if this is what I'm going to do, I don't have a lot of time to do it."
He scans the open lawn, where a few Christmases ago he once stood as a 10-foot-tall oak tree named Obadiah Oak during Selby Gardens' Festival of Lights.
It was around the same time that he landed his first stage role as Benjamin Guggenheim in The Players Theatre's Titanic: The Musical.
"I'm Medicare age, he continues. "It's too late to be a general-purpose actor, so I decided to specialize."
He chose Twain because the writer has an endless vault of material from which to pull: hundreds of stories and witticisms that Rawlings has cherished since he was a little boy. Of course, it helped that he looked like the writer after he ditched his glasses and grew a white horseshoe moustache.
"Here's what I looked like when I was Rod Rawlings," he says, presenting a business card for Action Team Real Estate. On the card is an image of a clean-cut real-estate broker in a black suit coat and tie. "It's just hair," he shrugs. "I'm on my third hairdresser. The first two just couldn't get the color right."
The undertaking has been nothing short of a transformation. To prepare for the role, he hired former Broadway director Bob D'Angelo. He traveled to Twain's home in Hartford, Connecticut, and to his hometown of Hannibal, Missouri, the small riverside town that served as the setting for many of his most famous stories.
He read and re-read stacks of the author's books and articles. He memorized quotes and passages, mastering Twain's sentence structure and ponderously slow delivery.
He assumed his mannerisms. (Twain rarely smiled with his teeth.) He brushed up on his trivia. (Twain smoked 40 cigars a day.) And he engrossed himself in the author's attitude. (Twain held a grudge and loved revenge.) He spent hours digesting the research of countless Twain scholars and in the process learned that he and Twain have a lot in common besides a hairline.
To test-market his act, he performed a 90-minute bit at a Manatee County Library in front of a small gathering of people.
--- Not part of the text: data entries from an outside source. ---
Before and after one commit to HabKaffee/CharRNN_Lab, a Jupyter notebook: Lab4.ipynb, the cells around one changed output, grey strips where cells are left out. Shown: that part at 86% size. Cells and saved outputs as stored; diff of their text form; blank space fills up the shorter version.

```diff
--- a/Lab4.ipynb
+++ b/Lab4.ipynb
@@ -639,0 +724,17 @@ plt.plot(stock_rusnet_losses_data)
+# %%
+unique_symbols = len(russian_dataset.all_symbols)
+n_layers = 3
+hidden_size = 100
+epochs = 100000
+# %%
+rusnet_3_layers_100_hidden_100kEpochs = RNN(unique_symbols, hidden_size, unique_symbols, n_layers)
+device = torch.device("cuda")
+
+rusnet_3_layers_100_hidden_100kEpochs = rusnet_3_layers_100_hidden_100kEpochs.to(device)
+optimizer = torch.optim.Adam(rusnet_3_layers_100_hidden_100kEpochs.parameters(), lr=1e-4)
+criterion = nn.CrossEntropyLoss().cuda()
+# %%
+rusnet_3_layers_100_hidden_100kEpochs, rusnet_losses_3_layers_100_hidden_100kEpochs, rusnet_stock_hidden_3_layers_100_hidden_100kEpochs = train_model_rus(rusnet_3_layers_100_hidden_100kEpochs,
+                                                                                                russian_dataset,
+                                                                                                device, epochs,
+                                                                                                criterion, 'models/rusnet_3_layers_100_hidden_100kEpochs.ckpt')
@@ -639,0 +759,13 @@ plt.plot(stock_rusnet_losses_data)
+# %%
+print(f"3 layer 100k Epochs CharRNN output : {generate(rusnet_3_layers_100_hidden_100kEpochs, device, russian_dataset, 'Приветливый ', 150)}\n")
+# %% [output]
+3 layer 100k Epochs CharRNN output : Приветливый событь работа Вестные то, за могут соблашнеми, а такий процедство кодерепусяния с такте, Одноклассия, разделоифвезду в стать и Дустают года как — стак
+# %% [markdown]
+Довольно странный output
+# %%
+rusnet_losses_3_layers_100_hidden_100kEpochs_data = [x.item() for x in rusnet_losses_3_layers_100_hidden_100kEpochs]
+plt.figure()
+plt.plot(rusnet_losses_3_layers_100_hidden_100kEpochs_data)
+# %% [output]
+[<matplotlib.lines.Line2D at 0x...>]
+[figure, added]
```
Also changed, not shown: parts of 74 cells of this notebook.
Part performance art, part monologue, Rawlings strummed his guitar and sang songs, as Twain once did on the eve of his 70th birthday.
"I knew it was a success because people laughed and nobody left," Rawlings says.
"Some people even wanted pictures with me when I was through."
A former hospital administrator and Vietnam War veteran, Rawlings says he's just beginning the third act of his life.
"Act One is: You do what you're told," he says. "Act Two is: You do what you must. Act Three is: You do what you like."
Rod and Mark on the Steps to Twain's Study at Quarry Farm
The father of two daughters, Rawlings moved to Florida with his family as a teenager. After serving two tours in Vietnam, he studied journalism at the University of Maryland and later worked as a reporter for a business newspaper in California.
A voice actor, he produced a nationally syndicated radio program that ran for a year-and-a-half leading up to the 1984 summer Olympics in Los Angeles. And as a fundraising consultant, he helped pad the coffers of many big nonprofit organizations.
"Twain was always trying to get rich, but he didn't care much for money," Rawlings says.
"He wasn't good at taking orders and he was always steering his own course."
Not that he hasn't already created a little stir at Selby Gardens, as curious visitors make their way to his table to ask Twain for advice and hard-earned wisdom. Rawlings obliges, spilling forth with timeless quips until his fans smile and thank him for the commentary.
He says of Twain, "The guy has been dead over 100 years and we're still talking about him. It's like what Thomas Edison once said:
'The average American loves his family and if he has any love left over, it's generally saved for Mark Twain.'"